I have a confession to make. I used to be a huge Zack Snyder fan. I loved Watchmen, I even liked Sucker Punch (though at the time I knew absolutely nothing about women, but now I can confidently say I know more about them than Snyder), I thought his movies were cool -I even gave Man of Steel a pass because I was a bit of an edgelord when that came out and I was fine with the weird point-missing influence of Christopher Nolan on the blockbusters of the time. Frankly, I grew out of Snyder the more I learned about films, politics, psychology, people, and I realised that he knows very little about any of that. Am I saying that I, a lowly internet critic who self-publishes his own work, am smarter than this rich and famous director? Yes, hell, even my tiny idiot cat is smarter than him.
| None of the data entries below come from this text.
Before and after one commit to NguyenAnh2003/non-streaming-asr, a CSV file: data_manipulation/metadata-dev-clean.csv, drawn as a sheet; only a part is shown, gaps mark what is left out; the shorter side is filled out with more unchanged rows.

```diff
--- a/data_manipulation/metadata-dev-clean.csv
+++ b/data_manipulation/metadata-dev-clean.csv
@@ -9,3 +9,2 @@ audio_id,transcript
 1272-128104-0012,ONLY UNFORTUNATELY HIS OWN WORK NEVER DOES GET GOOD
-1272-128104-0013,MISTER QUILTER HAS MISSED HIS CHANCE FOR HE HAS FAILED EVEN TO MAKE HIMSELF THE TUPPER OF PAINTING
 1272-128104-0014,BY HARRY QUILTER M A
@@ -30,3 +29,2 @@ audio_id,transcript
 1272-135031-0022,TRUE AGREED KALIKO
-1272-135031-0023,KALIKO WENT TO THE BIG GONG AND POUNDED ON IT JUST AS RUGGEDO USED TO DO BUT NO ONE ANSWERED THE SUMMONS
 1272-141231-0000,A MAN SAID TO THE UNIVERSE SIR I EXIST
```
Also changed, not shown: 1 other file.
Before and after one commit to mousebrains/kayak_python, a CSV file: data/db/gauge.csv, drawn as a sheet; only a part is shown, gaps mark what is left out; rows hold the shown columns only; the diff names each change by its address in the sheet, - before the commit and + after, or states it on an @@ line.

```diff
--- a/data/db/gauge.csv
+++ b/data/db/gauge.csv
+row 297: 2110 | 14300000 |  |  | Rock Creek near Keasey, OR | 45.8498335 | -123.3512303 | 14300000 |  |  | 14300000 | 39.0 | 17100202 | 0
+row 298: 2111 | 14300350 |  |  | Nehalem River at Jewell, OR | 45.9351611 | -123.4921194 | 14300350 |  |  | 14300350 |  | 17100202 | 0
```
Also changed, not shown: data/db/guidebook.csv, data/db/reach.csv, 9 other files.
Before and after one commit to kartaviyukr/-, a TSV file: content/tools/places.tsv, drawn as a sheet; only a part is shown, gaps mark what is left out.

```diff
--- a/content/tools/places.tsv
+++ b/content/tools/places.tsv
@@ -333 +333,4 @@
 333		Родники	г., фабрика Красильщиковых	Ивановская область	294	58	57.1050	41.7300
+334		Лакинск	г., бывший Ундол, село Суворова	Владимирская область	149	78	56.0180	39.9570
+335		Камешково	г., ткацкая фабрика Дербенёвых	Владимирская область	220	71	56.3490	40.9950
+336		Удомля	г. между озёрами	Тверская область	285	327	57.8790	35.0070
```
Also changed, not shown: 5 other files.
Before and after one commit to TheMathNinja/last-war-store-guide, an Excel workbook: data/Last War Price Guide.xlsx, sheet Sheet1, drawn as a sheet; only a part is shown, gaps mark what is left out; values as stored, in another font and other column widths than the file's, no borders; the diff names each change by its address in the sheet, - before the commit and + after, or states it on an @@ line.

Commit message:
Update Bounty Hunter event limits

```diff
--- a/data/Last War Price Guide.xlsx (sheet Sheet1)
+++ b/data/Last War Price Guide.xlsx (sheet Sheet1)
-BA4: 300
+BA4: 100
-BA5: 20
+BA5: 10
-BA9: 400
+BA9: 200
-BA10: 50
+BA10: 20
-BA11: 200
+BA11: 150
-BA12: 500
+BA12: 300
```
Case in point is the bambooziling decision to make Justice League an R-rated release. This continues Snyders complete lack of understanding of the intellectual property that he’s working with. There are, no doubt, certain comic book characters that suit an R-rating. Deadpool, for one, though I personally hate those movies. Logan is the only R-rated comic book movie for me that works, mainly because director James Manigold (who is ten times the filmmaker that Snyder is) used it as a platform to enhance the story.

An R-rating does nothing to improve Justice League. So what if Batman can say fuck, or Superman punches the bloody guts out of random terrorists, or Wonder Woman talks about anything to do with orgasms (I know that’s a weird and gendered example – but that would actually be worthy of an R-rating, Hollywood is really fucking sexist and still afraid of female sexuality)? It adds nothing, and only brings the image of Snyder as this teen stoner who tries to scare children with with the cinematic equivalent of the torch under his face – “Hey kids, in my movie, sorry, my do-over miniseries, Batman would get raped in prison.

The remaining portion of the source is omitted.